**Task details:**
Without any images, write the data out exactly as it appears.

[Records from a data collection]
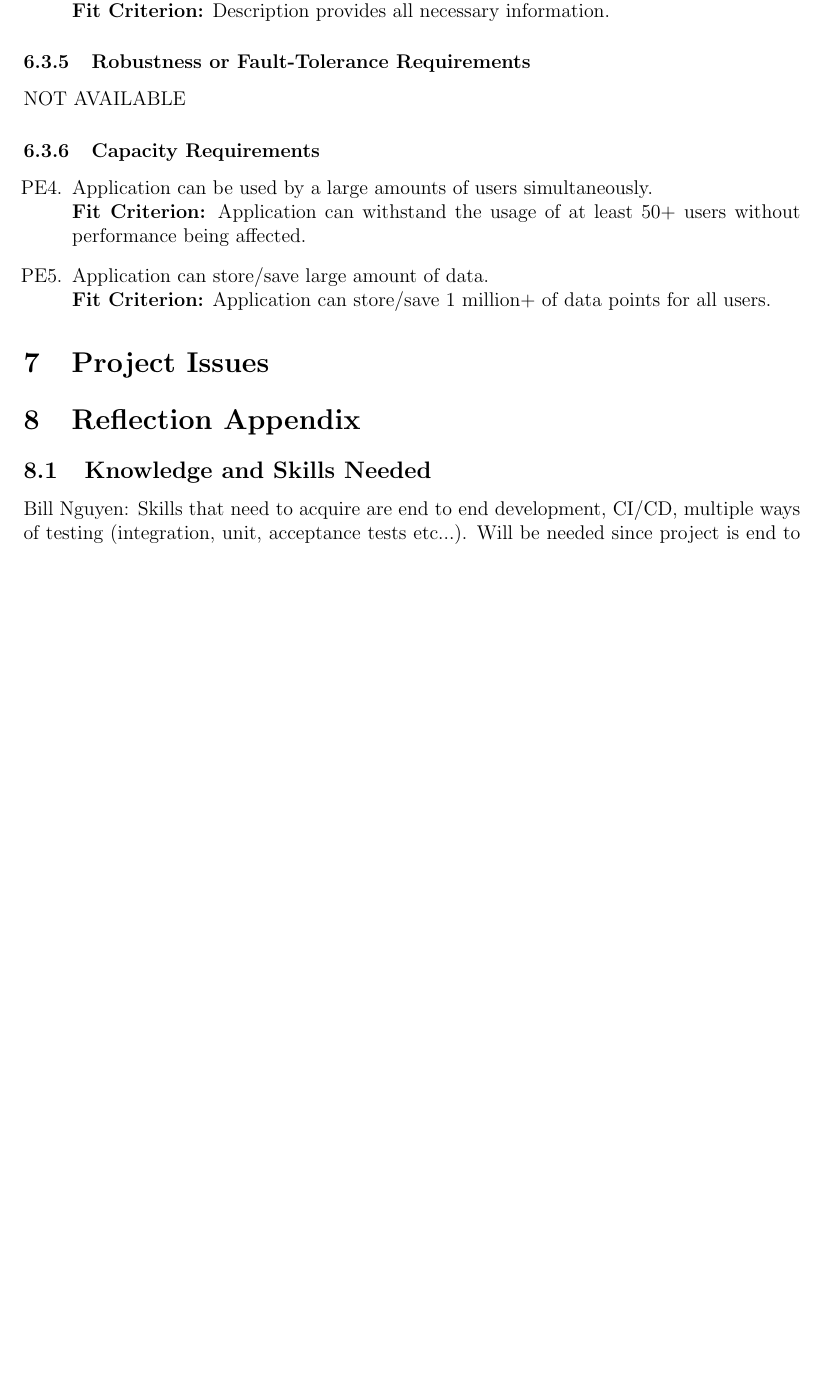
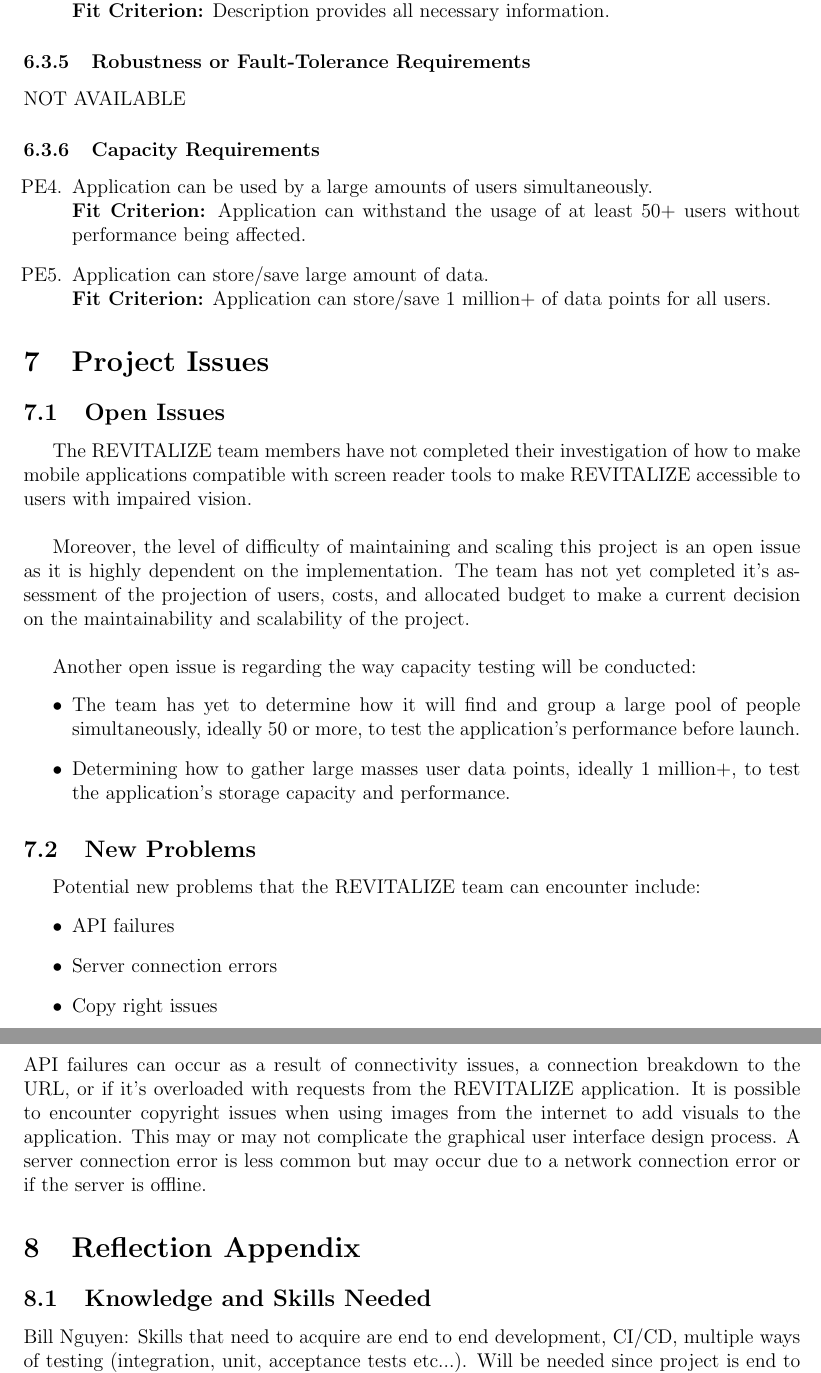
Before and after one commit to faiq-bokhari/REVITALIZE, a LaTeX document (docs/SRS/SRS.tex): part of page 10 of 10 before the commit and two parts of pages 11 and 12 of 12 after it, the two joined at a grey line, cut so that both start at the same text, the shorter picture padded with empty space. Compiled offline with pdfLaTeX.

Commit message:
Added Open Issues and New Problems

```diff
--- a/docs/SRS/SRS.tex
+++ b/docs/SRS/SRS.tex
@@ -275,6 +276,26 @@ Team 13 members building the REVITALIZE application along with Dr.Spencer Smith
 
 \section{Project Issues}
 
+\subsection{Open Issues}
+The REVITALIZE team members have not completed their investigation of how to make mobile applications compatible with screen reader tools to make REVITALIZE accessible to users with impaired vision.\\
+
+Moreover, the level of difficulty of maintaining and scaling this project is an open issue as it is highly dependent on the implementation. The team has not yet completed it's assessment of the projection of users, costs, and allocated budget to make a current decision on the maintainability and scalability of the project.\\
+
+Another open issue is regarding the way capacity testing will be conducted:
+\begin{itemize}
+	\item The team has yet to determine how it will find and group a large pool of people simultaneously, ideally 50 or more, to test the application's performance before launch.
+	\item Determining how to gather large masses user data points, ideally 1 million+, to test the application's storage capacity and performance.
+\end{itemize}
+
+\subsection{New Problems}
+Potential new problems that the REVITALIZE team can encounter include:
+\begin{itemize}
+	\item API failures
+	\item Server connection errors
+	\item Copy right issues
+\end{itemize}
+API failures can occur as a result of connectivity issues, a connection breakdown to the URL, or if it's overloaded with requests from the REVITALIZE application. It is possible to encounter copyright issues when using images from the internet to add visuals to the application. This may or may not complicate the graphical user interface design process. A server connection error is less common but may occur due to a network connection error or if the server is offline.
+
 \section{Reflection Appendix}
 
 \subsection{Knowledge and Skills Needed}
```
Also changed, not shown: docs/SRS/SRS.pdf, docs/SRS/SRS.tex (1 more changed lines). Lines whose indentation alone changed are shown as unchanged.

**Reply to the task:**
Before and after one commit to faiq-bokhari/REVITALIZE, a LaTeX document (docs/SRS/SRS.tex): part of page 10 of 10 before the commit and two parts of pages 11 and 12 of 12 after it, the two joined at a grey line, cut so that both start at the same text, the shorter picture padded with empty space. Compiled offline with pdfLaTeX.

Commit message:
Added Open Issues and New Problems

```diff
--- a/docs/SRS/SRS.tex
+++ b/docs/SRS/SRS.tex
@@ -275,6 +276,26 @@ Team 13 members building the REVITALIZE application along with Dr.Spencer Smith
 
 \section{Project Issues}
 
+\subsection{Open Issues}
+The REVITALIZE team members have not completed their investigation of how to make mobile applications compatible with screen reader tools to make REVITALIZE accessible to users with impaired vision.\\
+
+Moreover, the level of difficulty of maintaining and scaling this project is an open issue as it is highly dependent on the implementation. The team has not yet completed it's assessment of the projection of users, costs, and allocated budget to make a current decision on the maintainability and scalability of the project.\\
+
+Another open issue is regarding the way capacity testing will be conducted:
+\begin{itemize}
+	\item The team has yet to determine how it will find and group a large pool of people simultaneously, ideally 50 or more, to test the application's performance before launch.
+	\item Determining how to gather large masses user data points, ideally 1 million+, to test the application's storage capacity and performance.
+\end{itemize}
+
+\subsection{New Problems}
+Potential new problems that the REVITALIZE team can encounter include:
+\begin{itemize}
+	\item API failures
+	\item Server connection errors
+	\item Copy right issues
+\end{itemize}
+API failures can occur as a result of connectivity issues, a connection breakdown to the URL, or if it's overloaded with requests from the REVITALIZE application. It is possible to encounter copyright issues when using images from the internet to add visuals to the application. This may or may not complicate the graphical user interface design process. A server connection error is less common but may occur due to a network connection error or if the server is offline.
+
 \section{Reflection Appendix}
 
 \subsection{Knowledge and Skills Needed}
```
Also changed, not shown: docs/SRS/SRS.pdf, docs/SRS/SRS.tex (1 more changed lines). Lines whose indentation alone changed are shown as unchanged.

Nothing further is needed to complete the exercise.